(Before-and-after change records)
====

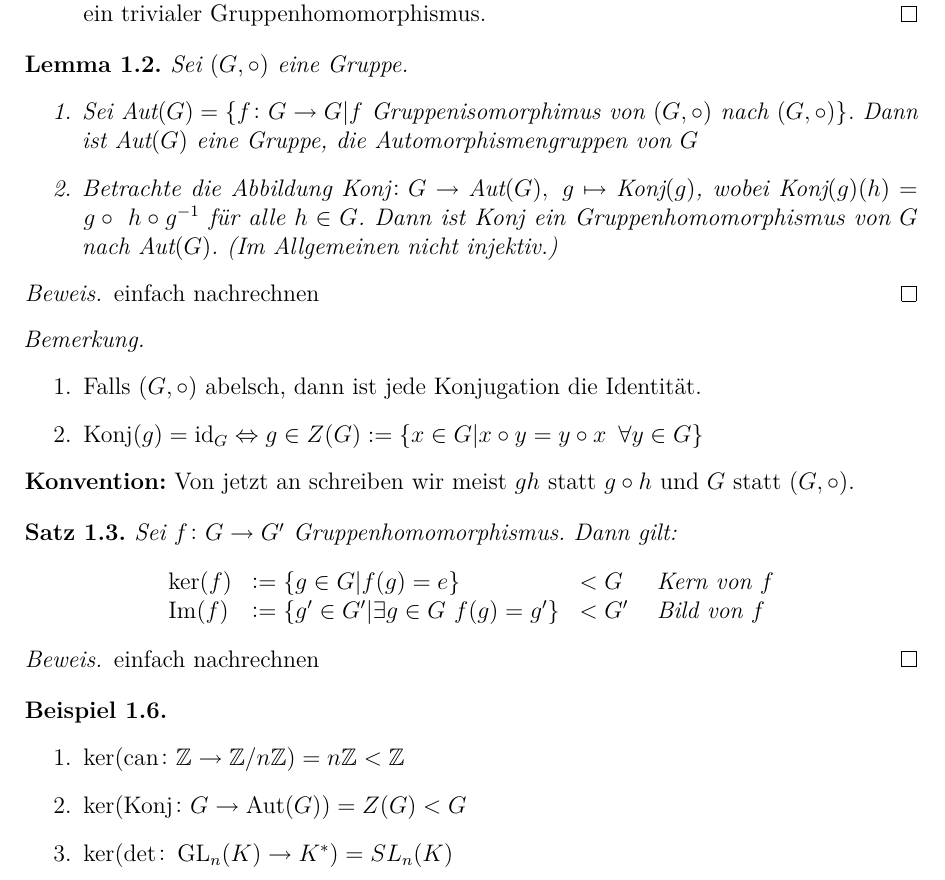
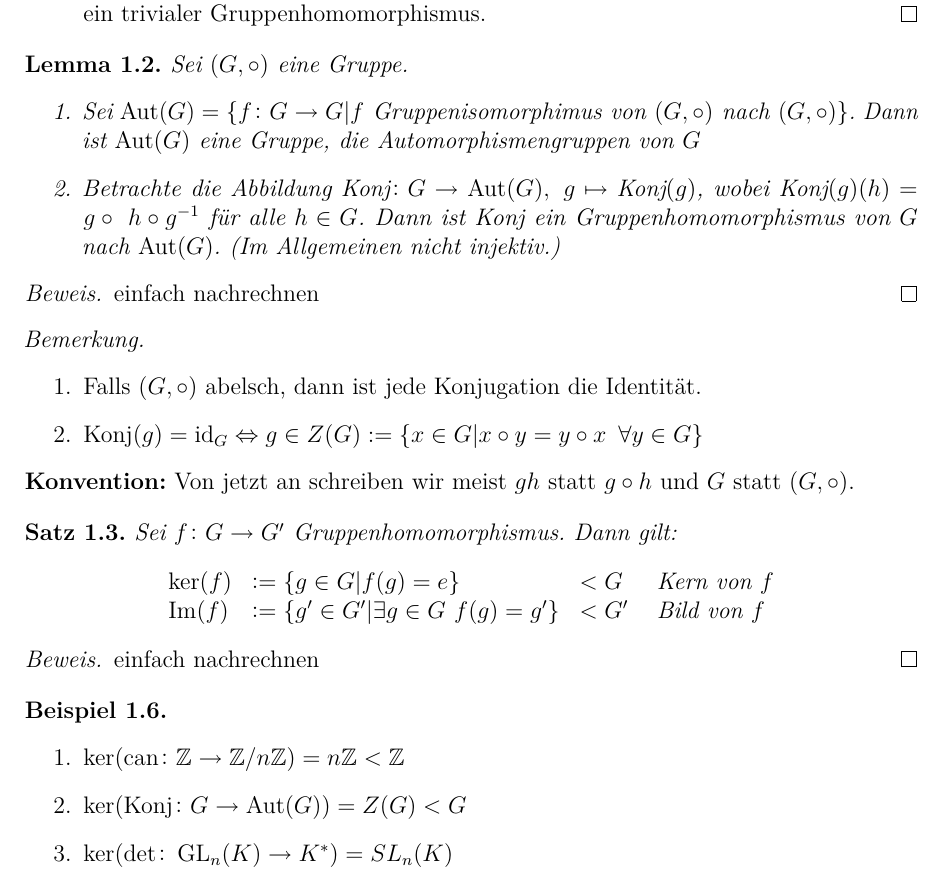
Before and after one commit to lkempf/AlgebraStroppel, a LaTeX document (einfalg.tex): part of page 6 of 78, cut so that both start at the same text. Compiled offline with pdfLaTeX.

Commit message:
Added the use of \Aut at the beginning of notes.

```diff
--- a/einfalg.tex
+++ b/einfalg.tex
@@ -225,8 +225,8 @@
 \begin{lem}
 	Sei $(G,\circ)$ eine Gruppe.
 	\begin{enumerate}
-		\item Sei $\text{Aut}(G) = \{f\colon G\to G| f \text{ Gruppenisomorphimus von $(G,\circ)$ nach }(G,\circ)\}$. Dann ist $\text{Aut}(G)$ eine Gruppe, die Automorphismengruppen von $G$
-		\item Betrachte die Abbildung $\text{Konj}\colon G\to \text{Aut}(G) ,\ g\mapsto \text{Konj}(g)$, wobei $\text{Konj}(g)(h)= g\circ\ h\circ g^{-1}$ für alle $h\in G$. Dann ist Konj ein Gruppenhomomorphismus von $G$ nach $\text{Aut}(G)$. (Im Allgemeinen nicht injektiv.)
+		\item Sei $\Aut(G) = \{f\colon G\to G| f \text{ Gruppenisomorphimus von $(G,\circ)$ nach }(G,\circ)\}$. Dann ist $\Aut(G)$ eine Gruppe, die Automorphismengruppen von $G$
+		\item Betrachte die Abbildung $\text{Konj}\colon G\to \Aut(G) ,\ g\mapsto \text{Konj}(g)$, wobei $\text{Konj}(g)(h)= g\circ\ h\circ g^{-1}$ für alle $h\in G$. Dann ist Konj ein Gruppenhomomorphismus von $G$ nach $\Aut(G)$. (Im Allgemeinen nicht injektiv.)
 	\end{enumerate}
 \end{lem}
 
@@ -261,7 +261,7 @@
 	\leavevmode
 	\begin{enumerate}
 		\item $\ker(\text{can}\colon \IZ\to \IZ/n\IZ) = n\IZ<\IZ$
-		\item $\ker(\text{Konj}\colon G\to \text{Aut}(G)) = Z(G)<G$
+		\item $\ker(\text{Konj}\colon G\to \Aut(G)) = Z(G)<G$
 		\item $\ker(\det\colon \GL_n(K)\to K^*) = SL_n(K)$
 	\end{enumerate}
 \end{bsp}
```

====

Work to complete: Collect every line above that contains the word "Dann".

Reply:
-		\item Sei $\text{Aut}(G) = \{f\colon G\to G| f \text{ Gruppenisomorphimus von $(G,\circ)$ nach }(G,\circ)\}$. Dann ist $\text{Aut}(G)$ eine Gruppe, die Automorphismengruppen von $G$
-		\item Betrachte die Abbildung $\text{Konj}\colon G\to \text{Aut}(G) ,\ g\mapsto \text{Konj}(g)$, wobei $\text{Konj}(g)(h)= g\circ\ h\circ g^{-1}$ für alle $h\in G$. Dann ist Konj ein Gruppenhomomorphismus von $G$ nach $\text{Aut}(G)$. (Im Allgemeinen nicht injektiv.)
+		\item Sei $\Aut(G) = \{f\colon G\to G| f \text{ Gruppenisomorphimus von $(G,\circ)$ nach }(G,\circ)\}$. Dann ist $\Aut(G)$ eine Gruppe, die Automorphismengruppen von $G$
+		\item Betrachte die Abbildung $\text{Konj}\colon G\to \Aut(G) ,\ g\mapsto \text{Konj}(g)$, wobei $\text{Konj}(g)(h)= g\circ\ h\circ g^{-1}$ für alle $h\in G$. Dann ist Konj ein Gruppenhomomorphismus von $G$ nach $\Aut(G)$. (Im Allgemeinen nicht injektiv.)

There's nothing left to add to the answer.